Nathan was also closely associated with the city-state’s founding leader Lee Kuan Yew.

“The prime minister and his cabinet colleagues are sad to learn of the passing of Mr S R Nathan and would like to convey their condolences to his family,” the prime minister’s office said. “Arrangements for the public to pay respects and for the funeral will be announced later.”
He was the sixth and the longest-serving president, taking the largely ceremonial role from 1999 to 2011 when Tony Tan Keng Yam succeeded him.
Nathan then worked as distinguished senior fellow at the Institute of Southeast Asian Studies and at Singapore Management University’s School of Social Sciences.

Before becoming head of state he held security, intelligence and foreign affairs roles, including high commissioner to Malaysia in 1988 and US ambassador from 1990 to 1996.

Nathan is survived by his wife, daughter, son and three grandchildren.

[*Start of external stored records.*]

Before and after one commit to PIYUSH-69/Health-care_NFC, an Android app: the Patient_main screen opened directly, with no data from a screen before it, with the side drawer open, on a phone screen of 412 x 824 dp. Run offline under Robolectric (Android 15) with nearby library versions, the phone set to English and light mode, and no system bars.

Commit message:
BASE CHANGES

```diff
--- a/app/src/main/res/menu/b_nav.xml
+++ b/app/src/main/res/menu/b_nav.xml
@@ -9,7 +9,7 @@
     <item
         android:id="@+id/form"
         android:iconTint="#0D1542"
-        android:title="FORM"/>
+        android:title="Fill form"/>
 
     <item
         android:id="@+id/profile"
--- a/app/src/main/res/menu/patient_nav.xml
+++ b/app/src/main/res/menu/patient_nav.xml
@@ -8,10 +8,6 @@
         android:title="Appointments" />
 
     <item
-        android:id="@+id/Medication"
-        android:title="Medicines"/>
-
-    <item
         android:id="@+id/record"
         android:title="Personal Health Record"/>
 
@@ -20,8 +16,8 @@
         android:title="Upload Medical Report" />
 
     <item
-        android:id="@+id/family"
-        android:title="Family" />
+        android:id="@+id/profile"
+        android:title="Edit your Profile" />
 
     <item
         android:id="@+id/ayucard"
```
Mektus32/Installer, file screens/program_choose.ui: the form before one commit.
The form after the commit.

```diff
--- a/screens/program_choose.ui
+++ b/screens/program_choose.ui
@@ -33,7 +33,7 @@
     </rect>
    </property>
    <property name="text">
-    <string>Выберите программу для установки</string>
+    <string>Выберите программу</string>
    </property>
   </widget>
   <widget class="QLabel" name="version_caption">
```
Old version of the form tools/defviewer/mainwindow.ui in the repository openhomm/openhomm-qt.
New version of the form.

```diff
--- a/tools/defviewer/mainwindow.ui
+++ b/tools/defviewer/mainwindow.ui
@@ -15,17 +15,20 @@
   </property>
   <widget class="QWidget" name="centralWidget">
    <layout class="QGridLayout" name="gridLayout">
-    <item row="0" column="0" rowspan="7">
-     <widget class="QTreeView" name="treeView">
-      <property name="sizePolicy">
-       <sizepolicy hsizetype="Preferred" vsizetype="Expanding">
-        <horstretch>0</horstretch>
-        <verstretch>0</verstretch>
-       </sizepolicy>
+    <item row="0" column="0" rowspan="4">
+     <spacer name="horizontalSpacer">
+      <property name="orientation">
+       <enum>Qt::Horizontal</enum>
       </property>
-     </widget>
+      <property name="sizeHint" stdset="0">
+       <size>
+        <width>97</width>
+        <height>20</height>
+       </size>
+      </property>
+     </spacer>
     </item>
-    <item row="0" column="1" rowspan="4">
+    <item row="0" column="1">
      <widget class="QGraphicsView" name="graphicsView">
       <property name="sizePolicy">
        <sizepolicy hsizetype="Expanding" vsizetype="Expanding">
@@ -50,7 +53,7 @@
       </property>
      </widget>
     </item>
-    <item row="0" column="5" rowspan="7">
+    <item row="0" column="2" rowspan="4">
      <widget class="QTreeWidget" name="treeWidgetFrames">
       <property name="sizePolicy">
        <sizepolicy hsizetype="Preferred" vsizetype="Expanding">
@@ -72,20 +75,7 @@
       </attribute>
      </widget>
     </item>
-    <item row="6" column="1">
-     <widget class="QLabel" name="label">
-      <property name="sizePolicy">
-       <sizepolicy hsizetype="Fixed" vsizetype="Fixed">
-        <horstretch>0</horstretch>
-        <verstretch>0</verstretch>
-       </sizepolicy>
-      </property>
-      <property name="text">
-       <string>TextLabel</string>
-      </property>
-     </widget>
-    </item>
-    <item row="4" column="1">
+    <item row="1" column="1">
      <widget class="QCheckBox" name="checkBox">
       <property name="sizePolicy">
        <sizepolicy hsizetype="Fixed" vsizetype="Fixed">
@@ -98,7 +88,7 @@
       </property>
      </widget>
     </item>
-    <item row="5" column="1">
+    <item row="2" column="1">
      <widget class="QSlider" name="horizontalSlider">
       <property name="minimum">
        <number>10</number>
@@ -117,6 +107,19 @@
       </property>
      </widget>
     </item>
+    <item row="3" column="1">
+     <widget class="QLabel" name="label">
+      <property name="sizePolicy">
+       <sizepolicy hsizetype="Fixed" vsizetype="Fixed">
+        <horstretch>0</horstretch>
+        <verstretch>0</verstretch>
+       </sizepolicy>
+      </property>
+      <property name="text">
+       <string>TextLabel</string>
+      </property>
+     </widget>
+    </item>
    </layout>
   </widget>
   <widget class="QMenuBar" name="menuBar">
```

Prime Minister Lee, 64, almost collapsed during a National Day speech on Sunday, founding father Lee Kuan Yew, whose death in 2015 marked for many an end of an era.

“Singapore is indeed going through one of the toughest times with the economy faltering and the threat of terrorism,” said Inderjit Singh, an ex-MP for the People’s Action Party, which has ruled the one-party city-state since 1965.

“It is a concern that we are quite late in putting in place the fourth-generation leadership.”

In last year’s election the PAP won almost 70 per cent of vote and won all but six of the 89 seats. But the vote covered growing resentment over a widening wealth gap, the rising cost of living and an increasing number of foreign workers who now make up nearly 25 per cent of the 5.7 million population.

After recovering, Lee said: “What just happened makes it even more important [to discuss succession].”

Lee mentioned Finance Minister Heng Swee Keat, who he said would soon return to his duties following a stroke earlier this year. Other candidates include: Chan Chun Sing of the prime minister’s office and Tan Chuan-Jin, minister for social and family development.

Deputy Prime Minister Tharman Shanmugaratnam is also mentioned but his Tamil ethnicity might be an obstacle. “A smooth succession and policy framework is particularly credit-relevant for our assessment of the country’s susceptibility to event risk, given that Singapore’s political stability has never been tested through a transition away from the ruling PAP,” opined Moody’s analyst Anushka Shah.